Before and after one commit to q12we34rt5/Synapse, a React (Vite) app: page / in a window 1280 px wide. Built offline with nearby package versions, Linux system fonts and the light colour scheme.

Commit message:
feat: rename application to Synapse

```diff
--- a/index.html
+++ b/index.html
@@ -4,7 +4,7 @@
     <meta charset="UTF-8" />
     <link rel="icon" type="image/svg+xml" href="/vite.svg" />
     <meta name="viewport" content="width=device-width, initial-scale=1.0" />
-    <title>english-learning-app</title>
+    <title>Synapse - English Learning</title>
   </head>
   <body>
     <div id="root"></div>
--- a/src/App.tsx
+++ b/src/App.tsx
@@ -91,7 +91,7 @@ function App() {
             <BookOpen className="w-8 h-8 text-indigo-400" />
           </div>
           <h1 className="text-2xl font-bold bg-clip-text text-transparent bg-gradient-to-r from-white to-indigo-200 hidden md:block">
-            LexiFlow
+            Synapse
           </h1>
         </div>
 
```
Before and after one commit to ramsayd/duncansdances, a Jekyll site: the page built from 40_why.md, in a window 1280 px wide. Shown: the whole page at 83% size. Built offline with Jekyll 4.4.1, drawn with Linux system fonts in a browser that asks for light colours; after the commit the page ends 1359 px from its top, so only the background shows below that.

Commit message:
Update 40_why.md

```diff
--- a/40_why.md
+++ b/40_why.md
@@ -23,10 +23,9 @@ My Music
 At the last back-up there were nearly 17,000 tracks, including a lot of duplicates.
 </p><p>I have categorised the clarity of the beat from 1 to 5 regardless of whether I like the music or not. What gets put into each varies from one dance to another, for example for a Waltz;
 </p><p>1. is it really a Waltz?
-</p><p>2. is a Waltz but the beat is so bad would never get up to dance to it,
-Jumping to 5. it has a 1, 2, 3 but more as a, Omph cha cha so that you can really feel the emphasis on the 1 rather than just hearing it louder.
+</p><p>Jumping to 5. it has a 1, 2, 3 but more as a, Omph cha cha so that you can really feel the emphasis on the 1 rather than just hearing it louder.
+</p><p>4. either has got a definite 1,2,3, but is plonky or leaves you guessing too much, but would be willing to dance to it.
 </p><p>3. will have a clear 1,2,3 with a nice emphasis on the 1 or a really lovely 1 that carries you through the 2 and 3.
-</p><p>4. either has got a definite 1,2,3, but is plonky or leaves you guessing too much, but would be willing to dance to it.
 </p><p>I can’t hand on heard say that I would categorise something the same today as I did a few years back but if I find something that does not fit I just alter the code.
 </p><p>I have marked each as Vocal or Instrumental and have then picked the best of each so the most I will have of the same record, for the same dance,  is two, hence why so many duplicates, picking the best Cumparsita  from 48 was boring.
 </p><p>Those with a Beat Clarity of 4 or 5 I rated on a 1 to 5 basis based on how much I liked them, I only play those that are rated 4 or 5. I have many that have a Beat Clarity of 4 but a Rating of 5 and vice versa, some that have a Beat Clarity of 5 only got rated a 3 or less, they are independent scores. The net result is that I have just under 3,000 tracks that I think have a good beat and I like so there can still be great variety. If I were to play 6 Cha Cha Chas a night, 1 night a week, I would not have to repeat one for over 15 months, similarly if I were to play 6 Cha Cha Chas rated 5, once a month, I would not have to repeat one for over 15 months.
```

> _Task item_:
Every line of data must be returned unchanged.

> _Response area_:
Before and after one commit to q12we34rt5/Synapse, a React (Vite) app: page / in a window 1280 px wide. Built offline with nearby package versions, Linux system fonts and the light colour scheme.

Commit message:
feat: rename application to Synapse

```diff
--- a/index.html
+++ b/index.html
@@ -4,7 +4,7 @@
     <meta charset="UTF-8" />
     <link rel="icon" type="image/svg+xml" href="/vite.svg" />
     <meta name="viewport" content="width=device-width, initial-scale=1.0" />
-    <title>english-learning-app</title>
+    <title>Synapse - English Learning</title>
   </head>
   <body>
     <div id="root"></div>
--- a/src/App.tsx
+++ b/src/App.tsx
@@ -91,7 +91,7 @@ function App() {
             <BookOpen className="w-8 h-8 text-indigo-400" />
           </div>
           <h1 className="text-2xl font-bold bg-clip-text text-transparent bg-gradient-to-r from-white to-indigo-200 hidden md:block">
-            LexiFlow
+            Synapse
           </h1>
         </div>
 
```
Before and after one commit to ramsayd/duncansdances, a Jekyll site: the page built from 40_why.md, in a window 1280 px wide. Shown: the whole page at 83% size. Built offline with Jekyll 4.4.1, drawn with Linux system fonts in a browser that asks for light colours; after the commit the page ends 1359 px from its top, so only the background shows below that.

Commit message:
Update 40_why.md

```diff
--- a/40_why.md
+++ b/40_why.md
@@ -23,10 +23,9 @@ My Music
 At the last back-up there were nearly 17,000 tracks, including a lot of duplicates.
 </p><p>I have categorised the clarity of the beat from 1 to 5 regardless of whether I like the music or not. What gets put into each varies from one dance to another, for example for a Waltz;
 </p><p>1. is it really a Waltz?
-</p><p>2. is a Waltz but the beat is so bad would never get up to dance to it,
-Jumping to 5. it has a 1, 2, 3 but more as a, Omph cha cha so that you can really feel the emphasis on the 1 rather than just hearing it louder.
+</p><p>Jumping to 5. it has a 1, 2, 3 but more as a, Omph cha cha so that you can really feel the emphasis on the 1 rather than just hearing it louder.
+</p><p>4. either has got a definite 1,2,3, but is plonky or leaves you guessing too much, but would be willing to dance to it.
 </p><p>3. will have a clear 1,2,3 with a nice emphasis on the 1 or a really lovely 1 that carries you through the 2 and 3.
-</p><p>4. either has got a definite 1,2,3, but is plonky or leaves you guessing too much, but would be willing to dance to it.
 </p><p>I can’t hand on heard say that I would categorise something the same today as I did a few years back but if I find something that does not fit I just alter the code.
 </p><p>I have marked each as Vocal or Instrumental and have then picked the best of each so the most I will have of the same record, for the same dance,  is two, hence why so many duplicates, picking the best Cumparsita  from 48 was boring.
 </p><p>Those with a Beat Clarity of 4 or 5 I rated on a 1 to 5 basis based on how much I liked them, I only play those that are rated 4 or 5. I have many that have a Beat Clarity of 4 but a Rating of 5 and vice versa, some that have a Beat Clarity of 5 only got rated a 3 or less, they are independent scores. The net result is that I have just under 3,000 tracks that I think have a good beat and I like so there can still be great variety. If I were to play 6 Cha Cha Chas a night, 1 night a week, I would not have to repeat one for over 15 months, similarly if I were to play 6 Cha Cha Chas rated 5, once a month, I would not have to repeat one for over 15 months.
```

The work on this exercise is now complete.